- WHAT IS EXPECTED: Please repeat the records beneath this task exactly as they appear, but skip the images.

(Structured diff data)
+++++

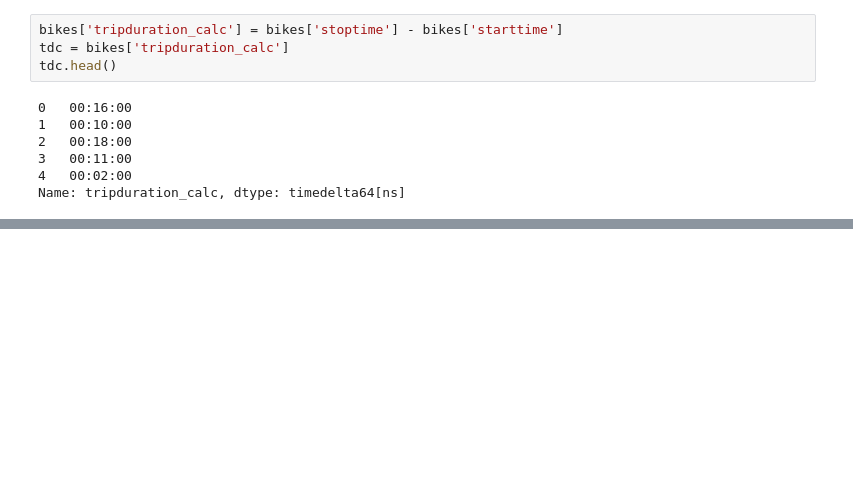
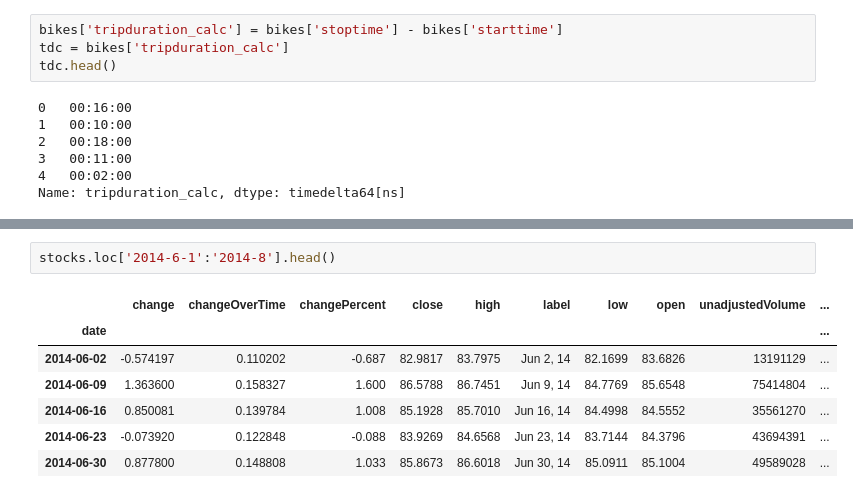
Before and after one commit to estefaniaakers/dunder-data, a Jupyter notebook: dunder-data-bootcamp/04. Time Series/Notes - 04. Time Series.ipynb, the cells around one changed output, grey strips where cells are left out. Saved outputs shown, nothing was run; the diff lists cells and outputs as text; blank space fills up the shorter version.

```diff
--- a/dunder-data-bootcamp/04. Time Series/Notes - 04. Time Series.ipynb
+++ b/dunder-data-bootcamp/04. Time Series/Notes - 04. Time Series.ipynb
@@ -108,0 +172,10 @@ Name: tripduration_calc, dtype: timedelta64[ns]
+# %%
+stocks.loc['2014-6-1':'2014-8'].head()
+# %% [output]
+|  | change | changeOverTime | changePercent | close | high | label | low | open | unadjustedVolume | ... |
+| date |  |  |  |  |  |  |  |  |  | ... |
+| 2014-06-02 | -0.574197 | 0.110202 | -0.687 | 82.9817 | 83.7975 | Jun 2, 14 | 82.1699 | 83.6826 | 13191129 | ... |
+| 2014-06-09 | 1.363600 | 0.158327 | 1.600 | 86.5788 | 86.7451 | Jun 9, 14 | 84.7769 | 85.6548 | 75414804 | ... |
+| 2014-06-16 | 0.850081 | 0.139784 | 1.008 | 85.1928 | 85.7010 | Jun 16, 14 | 84.4998 | 84.5552 | 35561270 | ... |
+| 2014-06-23 | -0.073920 | 0.122848 | -0.088 | 83.9269 | 84.6568 | Jun 23, 14 | 83.7144 | 84.3796 | 43694391 | ... |
+| 2014-06-30 | 0.877800 | 0.148808 | 1.033 | 85.8673 | 86.6018 | Jun 30, 14 | 85.0911 | 85.1004 | 49589028 | ... |
```
Also changed, not shown: parts of 19 cells of this notebook.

+++++

- WRITTEN SOLUTION:
Before and after one commit to estefaniaakers/dunder-data, a Jupyter notebook: dunder-data-bootcamp/04. Time Series/Notes - 04. Time Series.ipynb, the cells around one changed output, grey strips where cells are left out. Saved outputs shown, nothing was run; the diff lists cells and outputs as text; blank space fills up the shorter version.

```diff
--- a/dunder-data-bootcamp/04. Time Series/Notes - 04. Time Series.ipynb
+++ b/dunder-data-bootcamp/04. Time Series/Notes - 04. Time Series.ipynb
@@ -108,0 +172,10 @@ Name: tripduration_calc, dtype: timedelta64[ns]
+# %%
+stocks.loc['2014-6-1':'2014-8'].head()
+# %% [output]
+|  | change | changeOverTime | changePercent | close | high | label | low | open | unadjustedVolume | ... |
+| date |  |  |  |  |  |  |  |  |  | ... |
+| 2014-06-02 | -0.574197 | 0.110202 | -0.687 | 82.9817 | 83.7975 | Jun 2, 14 | 82.1699 | 83.6826 | 13191129 | ... |
+| 2014-06-09 | 1.363600 | 0.158327 | 1.600 | 86.5788 | 86.7451 | Jun 9, 14 | 84.7769 | 85.6548 | 75414804 | ... |
+| 2014-06-16 | 0.850081 | 0.139784 | 1.008 | 85.1928 | 85.7010 | Jun 16, 14 | 84.4998 | 84.5552 | 35561270 | ... |
+| 2014-06-23 | -0.073920 | 0.122848 | -0.088 | 83.9269 | 84.6568 | Jun 23, 14 | 83.7144 | 84.3796 | 43694391 | ... |
+| 2014-06-30 | 0.877800 | 0.148808 | 1.033 | 85.8673 | 86.6018 | Jun 30, 14 | 85.0911 | 85.1004 | 49589028 | ... |
```
Also changed, not shown: parts of 19 cells of this notebook.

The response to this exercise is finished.